> YOUR GOAL
Set down each record below exactly as it stands. Pictures are not part of the copy.

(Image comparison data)
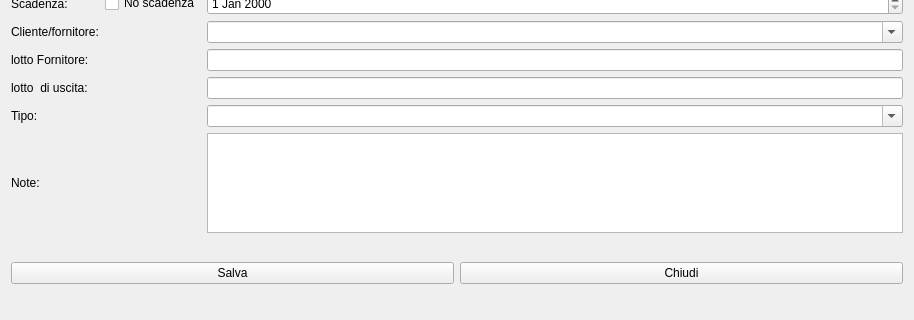
The window that hmodifylot.ui (fblabs/hamlet-mod-sancon) describes before a commit, drawn with Qt 5; both pictures show x 0 to 914 and y 147 to 467 of the 914 by 467 pixel window.
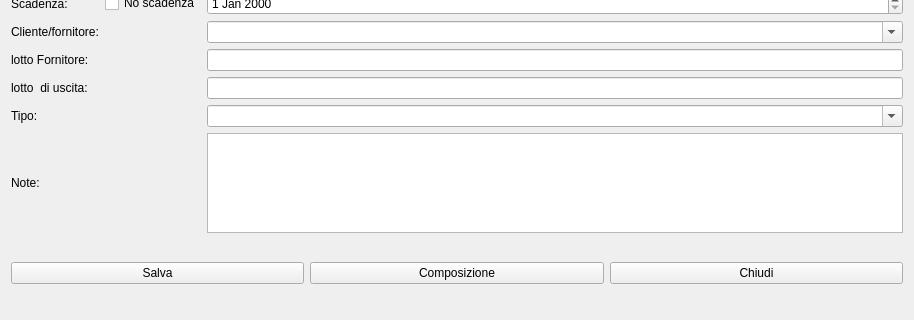
The same window after the commit. Icons and pictures are not drawn.

Patch:
```diff
--- a/hmodifylot.ui
+++ b/hmodifylot.ui
@@ -231,6 +231,23 @@
        </property>
       </widget>
      </item>
+     <item>
+      <widget class="QPushButton" name="pbComposizione">
+       <property name="text">
+        <string>Composizione</string>
+       </property>
+       <property name="icon">
+        <iconset resource="icons.qrc">
+         <normaloff>:/Resources/Bar-chart64.png</normaloff>:/Resources/Bar-chart64.png</iconset>
+       </property>
+       <property name="iconSize">
+        <size>
+         <width>32</width>
+         <height>32</height>
+        </size>
+       </property>
+      </widget>
+     </item>
      <item>
       <widget class="QPushButton" name="pushButton_2">
        <property name="text">
```
Left out of the diff: 2 changed lines with no effect on the pictures.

> TASK OUTPUT
The window that hmodifylot.ui (fblabs/hamlet-mod-sancon) describes before a commit, drawn with Qt 5; both pictures show x 0 to 914 and y 147 to 467 of the 914 by 467 pixel window.
The same window after the commit. Icons and pictures are not drawn.

Patch:
```diff
--- a/hmodifylot.ui
+++ b/hmodifylot.ui
@@ -231,6 +231,23 @@
        </property>
       </widget>
      </item>
+     <item>
+      <widget class="QPushButton" name="pbComposizione">
+       <property name="text">
+        <string>Composizione</string>
+       </property>
+       <property name="icon">
+        <iconset resource="icons.qrc">
+         <normaloff>:/Resources/Bar-chart64.png</normaloff>:/Resources/Bar-chart64.png</iconset>
+       </property>
+       <property name="iconSize">
+        <size>
+         <width>32</width>
+         <height>32</height>
+        </size>
+       </property>
+      </widget>
+     </item>
      <item>
       <widget class="QPushButton" name="pushButton_2">
        <property name="text">
```
Left out of the diff: 2 changed lines with no effect on the pictures.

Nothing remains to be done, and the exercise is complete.